Improving new teachers’ use of data to drive up the attainment of disadvantaged children is one of the goals of a new £600,000 project being funded by the Scottish government through the Scottish Attainment Challenge.
The project, which is set to run in eight teacher education institutions, aims to better equip student teachers in their final year of university and first year of teaching to improve attainment in schools serving deprived areas.
Each institution will spend its share of the funding on the interventions it believes will make the biggest impact in its context; improving new teachers’ data literacy will be the focus for the University of the West of Scotland’s School of Education.
Stephen Day, project lead for the university, says: “We want to look at how we make our final-year students more reflective and how we encourage them to draw on the evidence. We want to explore the ways they make meaning [from] the data they get from national assessment, their formative assessment and summative assessment. How are they using that to track and adjust what they do?”
The University of the Highlands and Islands, meanwhile, has opted to look at improving attainment in composite classes because these are a common feature of small, rural schools. And the University of Edinburgh is looking to support new teachers to make better use of the outdoors in order to break down barriers to learning.
Ultimately, all the findings from the different strands will be pulled together.
The project will cost a total of £623,346 over three years and be supported by three PhD students. It is being coordinated by Moyra Boland from the University of Glasgow’s School of Education, who is also chairing the new panel looking into improving career pathways for teachers.
Boland says her own institution will be using the money it receives from the project to increase the presence of university staff in schools so that teachers early in their careers are better supported.
Academic staff from the university are already present in the schools where student teachers go out on placement, instead of being parachuted in to carry out one-off observations. Over the coming academic year, the university hopes to use the funding to maintain and increase this presence in order to build the capacity of students and newly qualified teachers to improve literacy, numeracy, and health and wellbeing.

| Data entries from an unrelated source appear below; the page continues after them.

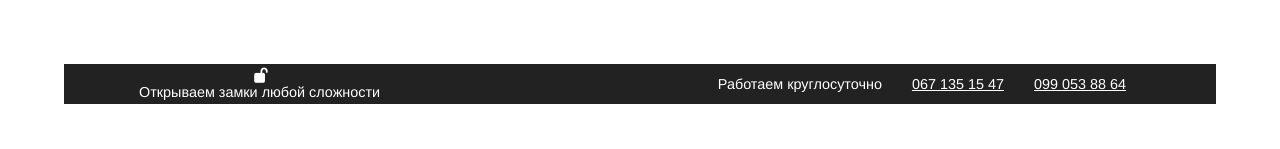
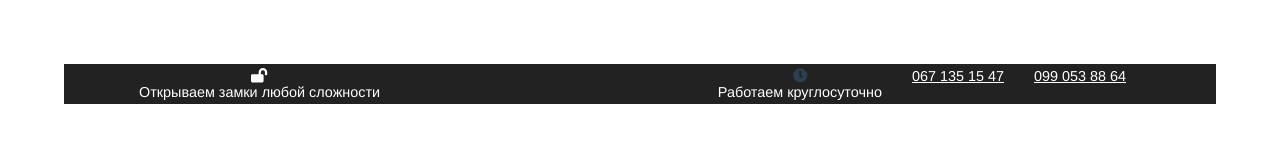
Before and after one commit to Ca-tt/dnepr-masterok-vue, a Vue app: page / in a window 1280 px wide. Shown: the top 149 px of the page. Built offline with nearby package versions, Linux system fonts and the light colour scheme.

Commit message:
install font awesome as a modular component. Awesome!

```diff
--- a/package.json
+++ b/package.json
@@ -8,6 +8,9 @@
     "lint": "vue-cli-service lint"
   },
   "dependencies": {
+    "@fortawesome/fontawesome-svg-core": "^1.2.36",
+    "@fortawesome/free-solid-svg-icons": "^5.15.4",
+    "@fortawesome/vue-fontawesome": "^2.0.6",
     "core-js": "^3.6.5",
     "vue": "^2.6.11"
   },
--- a/src/components/Header.vue
+++ b/src/components/Header.vue
@@ -1,12 +1,12 @@
 <template>
   <header>
       <div class="open-lock">
-        <div><i class="fas fa-lock-open"></i></div>
+        <div><font-awesome-icon icon="lock-open" /></div>
         <div>Открываем замки любой сложности</div>
       </div>
       <div class="inf">
         <div>
-          <div></div>
+          <div><font-awesome-icon icon="clock" /></div>
           <div class="all-time">Работаем круглосуточно</div>
         </div>
         <div>
--- a/src/main.js
+++ b/src/main.js
@@ -1,5 +1,13 @@
 import Vue from 'vue'
 import App from './App.vue'
+
+import { library } from '@fortawesome/fontawesome-svg-core'
+import { faLockOpen, faClock } from '@fortawesome/free-solid-svg-icons'
+import { FontAwesomeIcon } from '@fortawesome/vue-fontawesome'
+
+library.add(faLockOpen, faClock)
+
+Vue.component('font-awesome-icon', FontAwesomeIcon)
 
 Vue.config.productionTip = false
 
```
Also changed, not shown: 1 other file (tests, documents, lock files or other folders).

Boland says that the increased presence of University of Glasgow lecturers in schools will not lead to new teachers being told how to close the gap. Rather, the plan is to help new teachers to create “communities of practice” through which they can work together to figure out how to remove barriers to learning faced by disadvantaged pupils in their classes.
“It will not be about a lecturer saying, ‘This is what you have got to do’,” Boland adds. “This is about a teacher-led system where teachers use their knowledge and understanding to select the pedagogy appropriate for their context, rather than a knight in white armour riding up and saying, ‘This is how you are going to work’.”
Earlier this year, Tes Scotland reported on plans to track the progress of hundreds of 2017-18 teacher education graduates as they progressed through the first five years of their careers (bit.ly/TesMQuITE).
The goal of the Measuring Quality in Initial Teacher Education (MQuITE) project is to uncover once and for all the essentials of high-quality initial teacher education. MQuITE will be funded to the tune of £400,000 by the Scottish government.
A Scottish government spokesman says that it is funding the work with new teachers “to enhance teacher education and identify effective interventions to support closing the poverty related attainment gap”.
He adds: “Our ambition is for Scotland to be the best place to grow up and to achieve that we need to raise attainment and reduce educational inequity for all of Scotland’s children and young people.”